■ Work to complete
Write out every entry below exactly as it appears. Pictures do not belong in the copy.

■ Input data

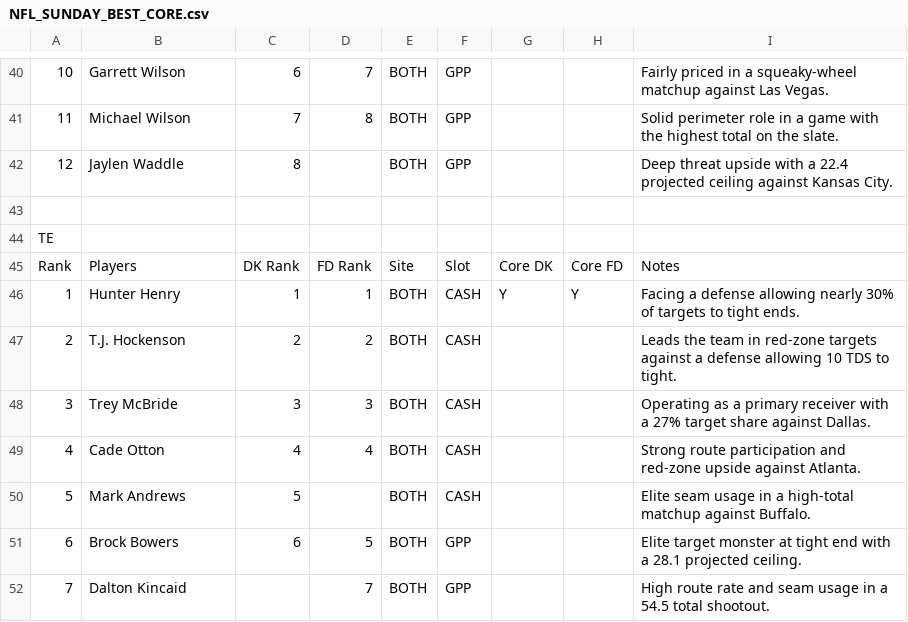
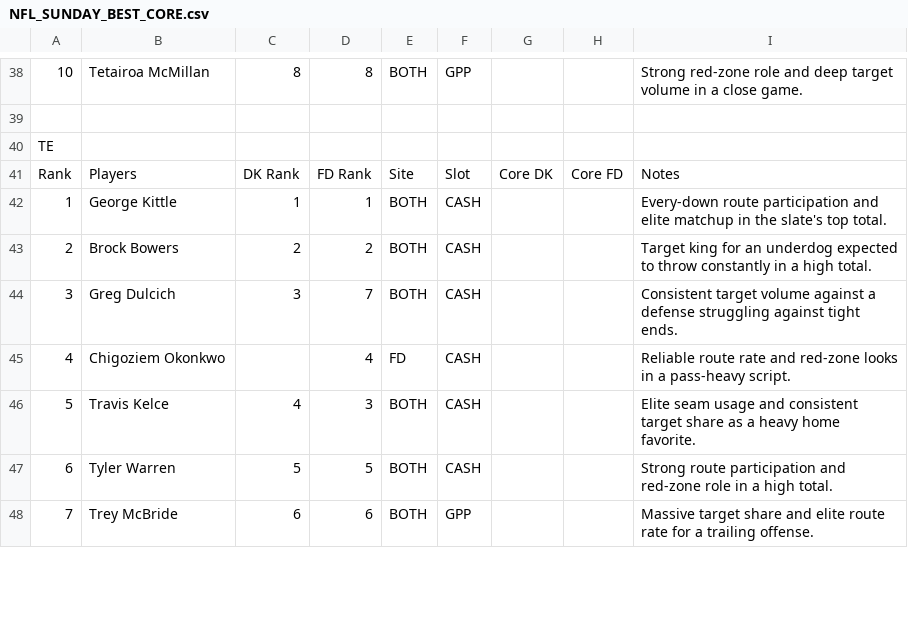
Before and after one commit to chrisgimino/nflcoreplays, a CSV file: NFL_SUNDAY_BEST_CORE.csv, drawn as a sheet; only a part is shown, gaps mark what is left out; removed rows and columns are numbered as before the commit, all else as after; the diff covers the shown part only; the diff names each change by its address in the sheet, - before the commit and + after, or states it on an @@ line.

```diff
--- a/NFL_SUNDAY_BEST_CORE.csv
+++ b/NFL_SUNDAY_BEST_CORE.csv
-B38: Garrett Wilson
+B38: Tetairoa McMillan
-C38: 6
+C38: 8
-D38: 7
+D38: 8
-I38: Fairly priced in a squeaky-wheel matchup against Las Vegas.
+I38: Strong red-zone role and deep target volume in a close game.
-row 41: 11 | Michael Wilson | 7 | 8 | BOTH | GPP |  |  | Solid perimeter role in a game with the highest total on the slate.
-row 42: 12 | Jaylen Waddle | 8 |  | BOTH | GPP |  |  | Deep threat upside with a 22.4 projected ceiling against Kansas City.
-B42: Hunter Henry
+B42: George Kittle
-G42: Y
+G42: (empty)
-H42: Y
+H42: (empty)
-I42: Facing a defense allowing nearly 30% of targets to tight ends.
+I42: Every-down route participation and elite matchup in the slate's top total.
-B43: T.J. Hockenson
+B43: Brock Bowers
-I43: Leads the team in red-zone targets against a defense allowing 10 TDS to tight.
+I43: Target king for an underdog expected to throw constantly in a high total.
-B44: Trey McBride
+B44: Greg Dulcich
-D44: 3
+D44: 7
-I44: Operating as a primary receiver with a 27% target share against Dallas.
+I44: Consistent target volume against a defense struggling against tight ends.
-B45: Cade Otton
+B45: Chigoziem Okonkwo
-C45: 4
+C45: (empty)
-E45: BOTH
+E45: FD
-I45: Strong route participation and red-zone upside against Atlanta.
+I45: Reliable route rate and red-zone looks in a pass-heavy script.
-B46: Mark Andrews
+B46: Travis Kelce
-C46: 5
+C46: 4
-D46: (empty)
+D46: 3
-I46: …seam usage in a high-total matchup against Buffalo.
+I46: …seam usage and consistent target share as a heavy home favorite.
-B47: Brock Bowers
+B47: Tyler Warren
-C47: 6
+C47: 5
-F47: GPP
+F47: CASH
-I47: Elite target monster at tight end with a 28.1 projected ceiling.
+I47: Strong route participation and red-zone role in a high total.
-B48: Dalton Kincaid
+B48: Trey McBride
-C48: (empty)
+C48: 6
-D48: 7
+D48: 6
-I48: High route rate and seam usage in a 54.5 total shootout.
+I48: Massive target share and elite route rate for a trailing offense.
```
Also changed, not shown: 3 added rows, 5 removed rows and 108 edited cells elsewhere in this file.
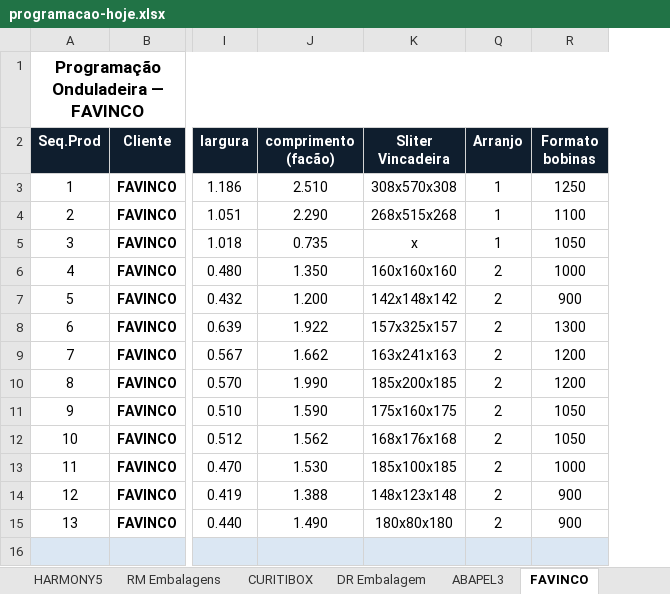
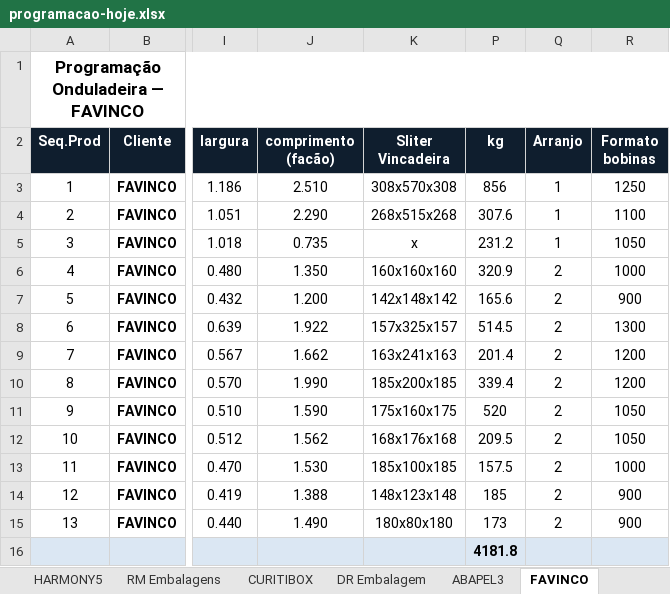
Before and after one commit to marcilianocamargo-stack/Etiquetas-Prime, an Excel workbook: programacao-hoje.xlsx, sheet FAVINCO, drawn as a sheet; only a part is shown, gaps mark what is left out; values as stored, in another font and other column widths than the file's, no borders; the diff names each change by its address in the sheet, - before the commit and + after, or states it on an @@ line.

```diff
--- a/programacao-hoje.xlsx (sheet FAVINCO)
+++ b/programacao-hoje.xlsx (sheet FAVINCO)
@@ column P (kg) unhidden, rows 3-16: 856 | 307.6 | 231.2 | 320.9 | 165.6 | 514.5 | 201.4 | 339.4 | 520 | 209.5 | 157.5 | 185 | 173 | 4181.8 @@
```
Also changed, not shown: sheet ABAPEL3, sheet HARMONY5, other sheet tabs, charts or pictures.
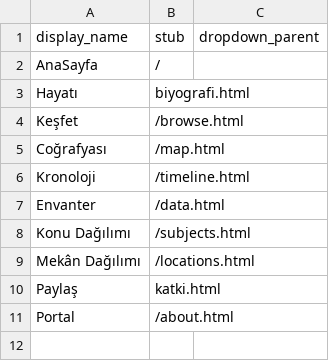
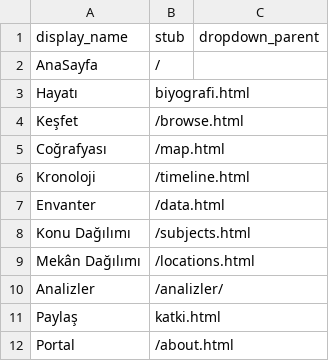
Before and after one commit to HacYolundaBirKarinca/mgenc, a CSV file: _data/config-nav.csv, drawn as a sheet; the diff names each change by its address in the sheet, - before the commit and + after, or states it on an @@ line.

Commit message:
Update config-nav.csv

```diff
--- a/_data/config-nav.csv
+++ b/_data/config-nav.csv
+row 10: Analizler | /analizler/
```
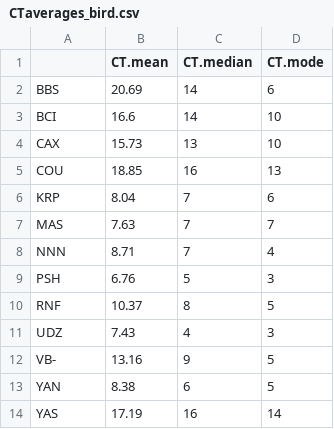
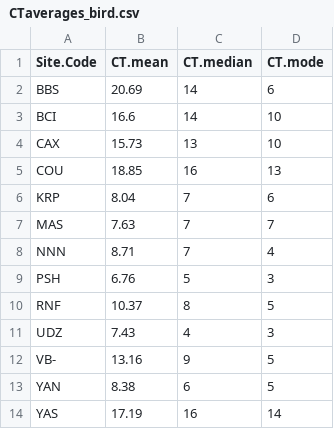
Before and after one commit to lbeaudrot/Species-Richness, a CSV file: CTaverages_bird.csv, drawn as a sheet.

Commit message:
add Site.Code to column names

```diff
--- a/CTaverages_bird.csv
+++ b/CTaverages_bird.csv
@@ -1,2 +1,2 @@
-"","CT.mean","CT.median","CT.mode"
+"Site.Code","CT.mean","CT.median","CT.mode"
 "BBS",20.69,14,6
```
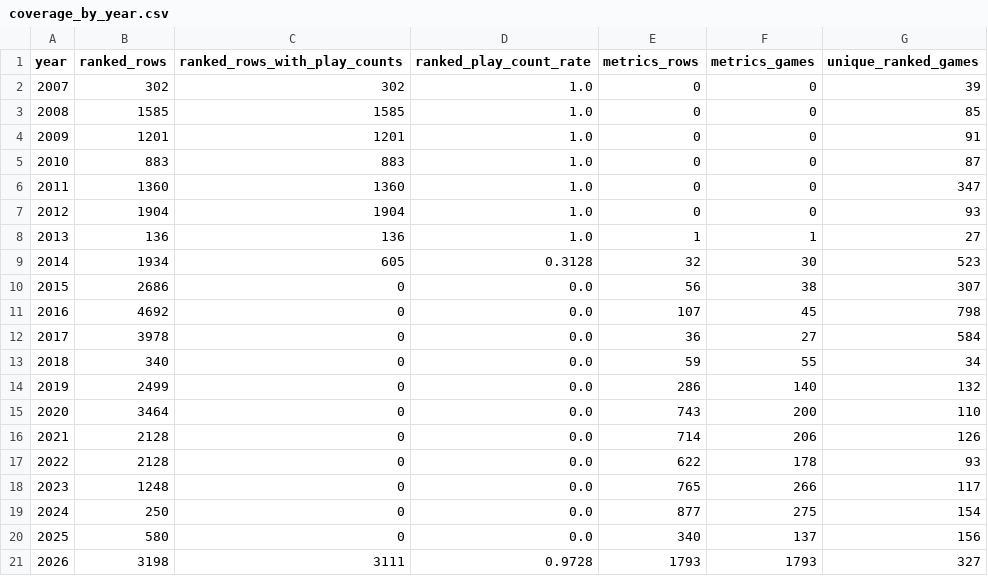
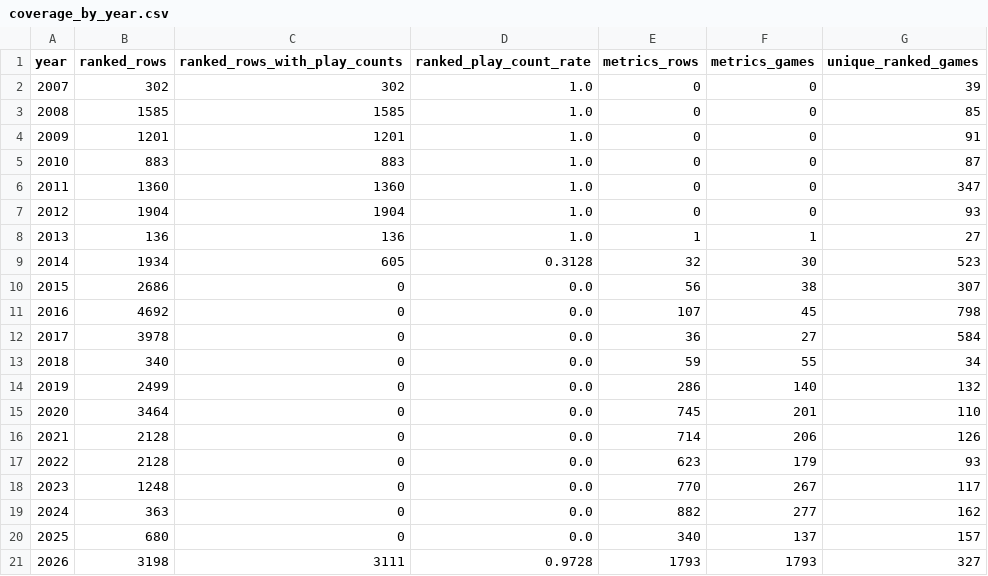
Before and after one commit to DataViking-Tech/kongregate-plays-data, a CSV file: data/processed/coverage_by_year.csv, drawn as a sheet.

```diff
--- a/data/processed/coverage_by_year.csv
+++ b/data/processed/coverage_by_year.csv
@@ -14,8 +14,8 @@ year,ranked_rows,ranked_rows_with_play_counts,ranked_play_count_rate,metrics_row
 2019,2499,0,0.0,286,140,132
-2020,3464,0,0.0,743,200,110
+2020,3464,0,0.0,745,201,110
 2021,2128,0,0.0,714,206,126
-2022,2128,0,0.0,622,178,93
-2023,1248,0,0.0,765,266,117
-2024,250,0,0.0,877,275,154
-2025,580,0,0.0,340,137,156
+2022,2128,0,0.0,623,179,93
+2023,1248,0,0.0,770,267,117
+2024,363,0,0.0,882,277,162
+2025,680,0,0.0,340,137,157
 2026,3198,3111,0.9728,1793,1793,327
```
Also changed, not shown: data/processed/catalog_history_priorities.csv, data/processed/data_quality_issues.csv, 27 other files.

■ Answer section
Before and after one commit to chrisgimino/nflcoreplays, a CSV file: NFL_SUNDAY_BEST_CORE.csv, drawn as a sheet; only a part is shown, gaps mark what is left out; removed rows and columns are numbered as before the commit, all else as after; the diff covers the shown part only; the diff names each change by its address in the sheet, - before the commit and + after, or states it on an @@ line.

```diff
--- a/NFL_SUNDAY_BEST_CORE.csv
+++ b/NFL_SUNDAY_BEST_CORE.csv
-B38: Garrett Wilson
+B38: Tetairoa McMillan
-C38: 6
+C38: 8
-D38: 7
+D38: 8
-I38: Fairly priced in a squeaky-wheel matchup against Las Vegas.
+I38: Strong red-zone role and deep target volume in a close game.
-row 41: 11 | Michael Wilson | 7 | 8 | BOTH | GPP |  |  | Solid perimeter role in a game with the highest total on the slate.
-row 42: 12 | Jaylen Waddle | 8 |  | BOTH | GPP |  |  | Deep threat upside with a 22.4 projected ceiling against Kansas City.
-B42: Hunter Henry
+B42: George Kittle
-G42: Y
+G42: (empty)
-H42: Y
+H42: (empty)
-I42: Facing a defense allowing nearly 30% of targets to tight ends.
+I42: Every-down route participation and elite matchup in the slate's top total.
-B43: T.J. Hockenson
+B43: Brock Bowers
-I43: Leads the team in red-zone targets against a defense allowing 10 TDS to tight.
+I43: Target king for an underdog expected to throw constantly in a high total.
-B44: Trey McBride
+B44: Greg Dulcich
-D44: 3
+D44: 7
-I44: Operating as a primary receiver with a 27% target share against Dallas.
+I44: Consistent target volume against a defense struggling against tight ends.
-B45: Cade Otton
+B45: Chigoziem Okonkwo
-C45: 4
+C45: (empty)
-E45: BOTH
+E45: FD
-I45: Strong route participation and red-zone upside against Atlanta.
+I45: Reliable route rate and red-zone looks in a pass-heavy script.
-B46: Mark Andrews
+B46: Travis Kelce
-C46: 5
+C46: 4
-D46: (empty)
+D46: 3
-I46: …seam usage in a high-total matchup against Buffalo.
+I46: …seam usage and consistent target share as a heavy home favorite.
-B47: Brock Bowers
+B47: Tyler Warren
-C47: 6
+C47: 5
-F47: GPP
+F47: CASH
-I47: Elite target monster at tight end with a 28.1 projected ceiling.
+I47: Strong route participation and red-zone role in a high total.
-B48: Dalton Kincaid
+B48: Trey McBride
-C48: (empty)
+C48: 6
-D48: 7
+D48: 6
-I48: High route rate and seam usage in a 54.5 total shootout.
+I48: Massive target share and elite route rate for a trailing offense.
```
Also changed, not shown: 3 added rows, 5 removed rows and 108 edited cells elsewhere in this file.
Before and after one commit to marcilianocamargo-stack/Etiquetas-Prime, an Excel workbook: programacao-hoje.xlsx, sheet FAVINCO, drawn as a sheet; only a part is shown, gaps mark what is left out; values as stored, in another font and other column widths than the file's, no borders; the diff names each change by its address in the sheet, - before the commit and + after, or states it on an @@ line.

```diff
--- a/programacao-hoje.xlsx (sheet FAVINCO)
+++ b/programacao-hoje.xlsx (sheet FAVINCO)
@@ column P (kg) unhidden, rows 3-16: 856 | 307.6 | 231.2 | 320.9 | 165.6 | 514.5 | 201.4 | 339.4 | 520 | 209.5 | 157.5 | 185 | 173 | 4181.8 @@
```
Also changed, not shown: sheet ABAPEL3, sheet HARMONY5, other sheet tabs, charts or pictures.
Before and after one commit to HacYolundaBirKarinca/mgenc, a CSV file: _data/config-nav.csv, drawn as a sheet; the diff names each change by its address in the sheet, - before the commit and + after, or states it on an @@ line.

Commit message:
Update config-nav.csv

```diff
--- a/_data/config-nav.csv
+++ b/_data/config-nav.csv
+row 10: Analizler | /analizler/
```
Before and after one commit to lbeaudrot/Species-Richness, a CSV file: CTaverages_bird.csv, drawn as a sheet.

Commit message:
add Site.Code to column names

```diff
--- a/CTaverages_bird.csv
+++ b/CTaverages_bird.csv
@@ -1,2 +1,2 @@
-"","CT.mean","CT.median","CT.mode"
+"Site.Code","CT.mean","CT.median","CT.mode"
 "BBS",20.69,14,6
```
Before and after one commit to DataViking-Tech/kongregate-plays-data, a CSV file: data/processed/coverage_by_year.csv, drawn as a sheet.

```diff
--- a/data/processed/coverage_by_year.csv
+++ b/data/processed/coverage_by_year.csv
@@ -14,8 +14,8 @@ year,ranked_rows,ranked_rows_with_play_counts,ranked_play_count_rate,metrics_row
 2019,2499,0,0.0,286,140,132
-2020,3464,0,0.0,743,200,110
+2020,3464,0,0.0,745,201,110
 2021,2128,0,0.0,714,206,126
-2022,2128,0,0.0,622,178,93
-2023,1248,0,0.0,765,266,117
-2024,250,0,0.0,877,275,154
-2025,580,0,0.0,340,137,156
+2022,2128,0,0.0,623,179,93
+2023,1248,0,0.0,770,267,117
+2024,363,0,0.0,882,277,162
+2025,680,0,0.0,340,137,157
 2026,3198,3111,0.9728,1793,1793,327
```
Also changed, not shown: data/processed/catalog_history_priorities.csv, data/processed/data_quality_issues.csv, 27 other files.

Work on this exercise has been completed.